The survey began nationally on the same day as the report was released and ran through April 19, ultimately capturing 1,101 responses. On its surface, the survey was presented simply as a series of questions related to the contents of Mueller’s report and some unrelated political matters. Questions began on the topic of Mueller’s investigation before moving on to other things. However, a number of questions later, respondents are asked to provide another potentially useful data point: “Have you read the Mueller report?”
The responses came in as follows:
- 31 percent said “no, and I don’t currently plan to.”
- 32 percent said “no, but I intend to.”
- 24 percent said “yes, but I haven’t yet completed it.”
- 5 percent said “yes, in its entirety.”
- 8 percent said “I don’t know / understand.”
Because the survey was conducted in such immediate proximity to the release of the report and the report itself is so lengthy at 448 pages, it would be somewhat of a feat for anyone to have read the document in its entirety at that point in time. Nonetheless, parsing the data based on how individuals responded to the question about having read the report did indeed yield additional insights.
Special counsel Robert Mueller's redacted report on Russian election interference has been released. Read it here. https://t.co/XWN3rLIvft— Business Insider (@businessinsider) April 18, 2019
Specifically, while only 29 percent of respondents claimed to have read some or all of the report, more than twice as many, 67 percent, drew a conclusion about whether the report vindicated or implicated the president. This gap would be attributable to any number of factors that would lead someone to have an opinion of the report without having read it, ranging from an individual’s preexisting political biases and preferences to their choice of the media outlets they trust to present the findings.
In any case, Business Insider dug further into the data for those who responded that they had not read any part of the report. In those cases:
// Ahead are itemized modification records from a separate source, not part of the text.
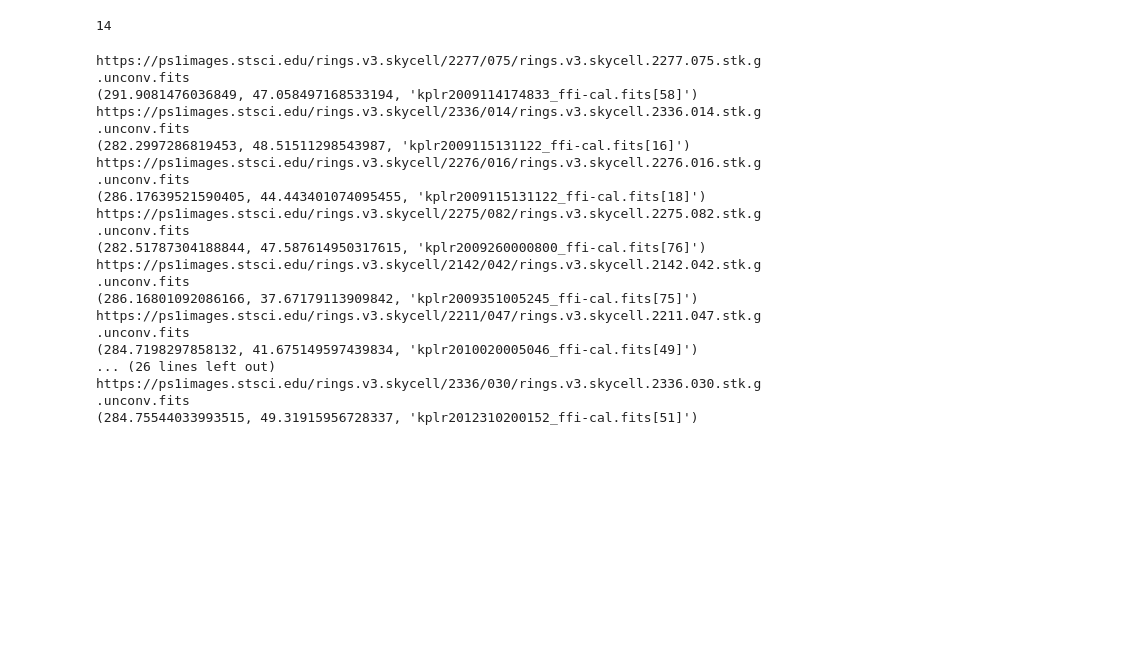
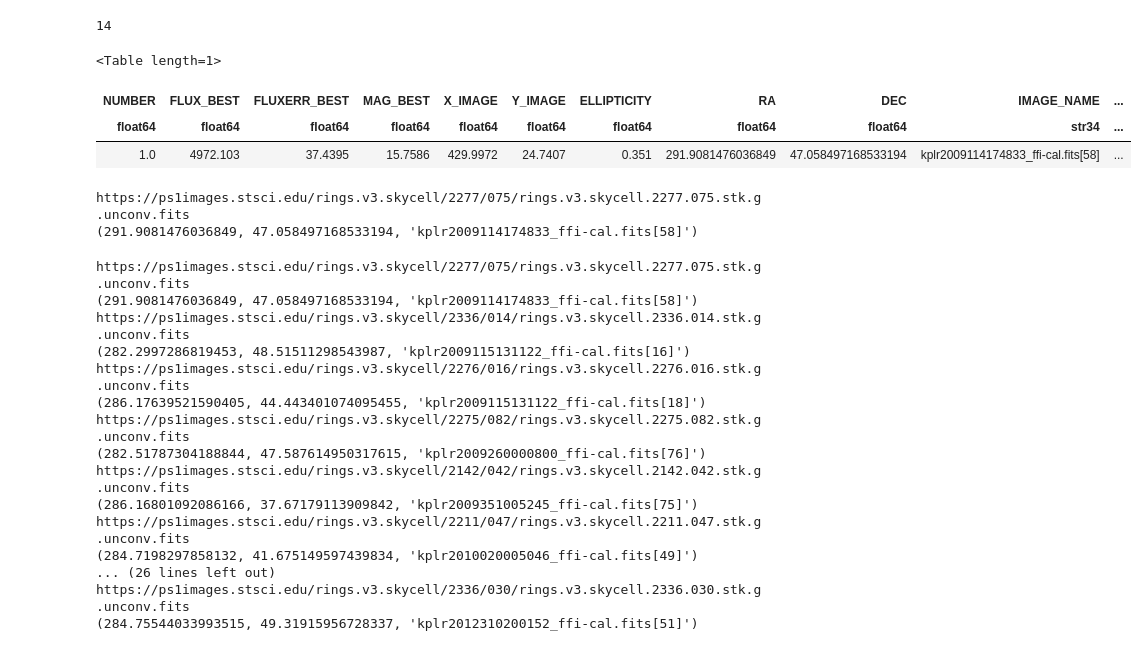
Before and after one commit to mj1e16lsst/keplerPhotometry, a Jupyter notebook: magIncreaseInDIff.ipynb, the cells around one changed output. Drawn from its saved outputs; the diff is of its cells as text; code cells hidden in the pictures; blank space fills up the shorter version.

```diff
--- a/magIncreaseInDIff.ipynb
+++ b/magIncreaseInDIff.ipynb
@@ -436,6 +436,29 @@ full = vstack([first,second])
 ascii.write(full,'/home/mj1e16/outTablesImproved/fullMatches.csv',format='csv',fast_writer=False)
 # %%
 matches = ascii.read('/home/mj1e16/outTablesImproved/firsthalfMatch.csv')
+# %%
+fullTab = ascii.read('/home/mj1e16/outTablesImproved/fullMatches.csv')
+# %%
+df = fullTab.to_pandas()
+column = 'IMAGE_NAME'
+# column = 'MEDIAN_NAME'
+# column = 'DIFF_NAME'
+
+name = 'kplr2009114174833_ffi-cal.fits[58]'
+newdf = df[df[column] == name]
+imageTab = Table.from_pandas(newdf)
+# %%
+imageTab
+# %% [output]
+<Table length=1>
+| NUMBER | FLUX_BEST | FLUXERR_BEST | MAG_BEST | X_IMAGE | Y_IMAGE | ELLIPTICITY | RA | DEC | IMAGE_NAME | ... |
+| float64 | float64 | float64 | float64 | float64 | float64 | float64 | float64 | float64 | str34 | ... |
+| 1.0 | 4972.103 | 37.4395 | 15.7586 | 429.9972 | 24.7407 | 0.351 | 291.9081476036849 | 47.058497168533194 | kplr2009114174833_ffi-cal.fits[58] | ... |
+# %%
+openFromTable(imageTab,0)
+# %% [output]
+https://ps1images.stsci.edu/rings.v3.skycell/2277/075/rings.v3.skycell.2277.075.stk.g.unconv.fits
+(291.9081476036849, 47.058497168533194, 'kplr2009114174833_ffi-cal.fits[58]')
 # %%
 for x in range(len(matches)):
     openFromTable(matches,x)
```
Also changed, not shown: parts of 3 cells of this notebook.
- 34 percent said it vindicated the president.
- 21 percent said they were unsure.
- 43 percent said it implicated him.
The findings ultimately show that the number of people who think the report implicates Trump is 50 percent higher than the number who think it exonerates him. Additionally, a majority of people who did not read the report and still have an opinion on it think it contained good news for the president. However, among those who both have not read the report and yet do have an opinion on it, opinions break substantially in favor of the president. A potential conclusion is simply that for President Trump, the fewer people who read the report, the better.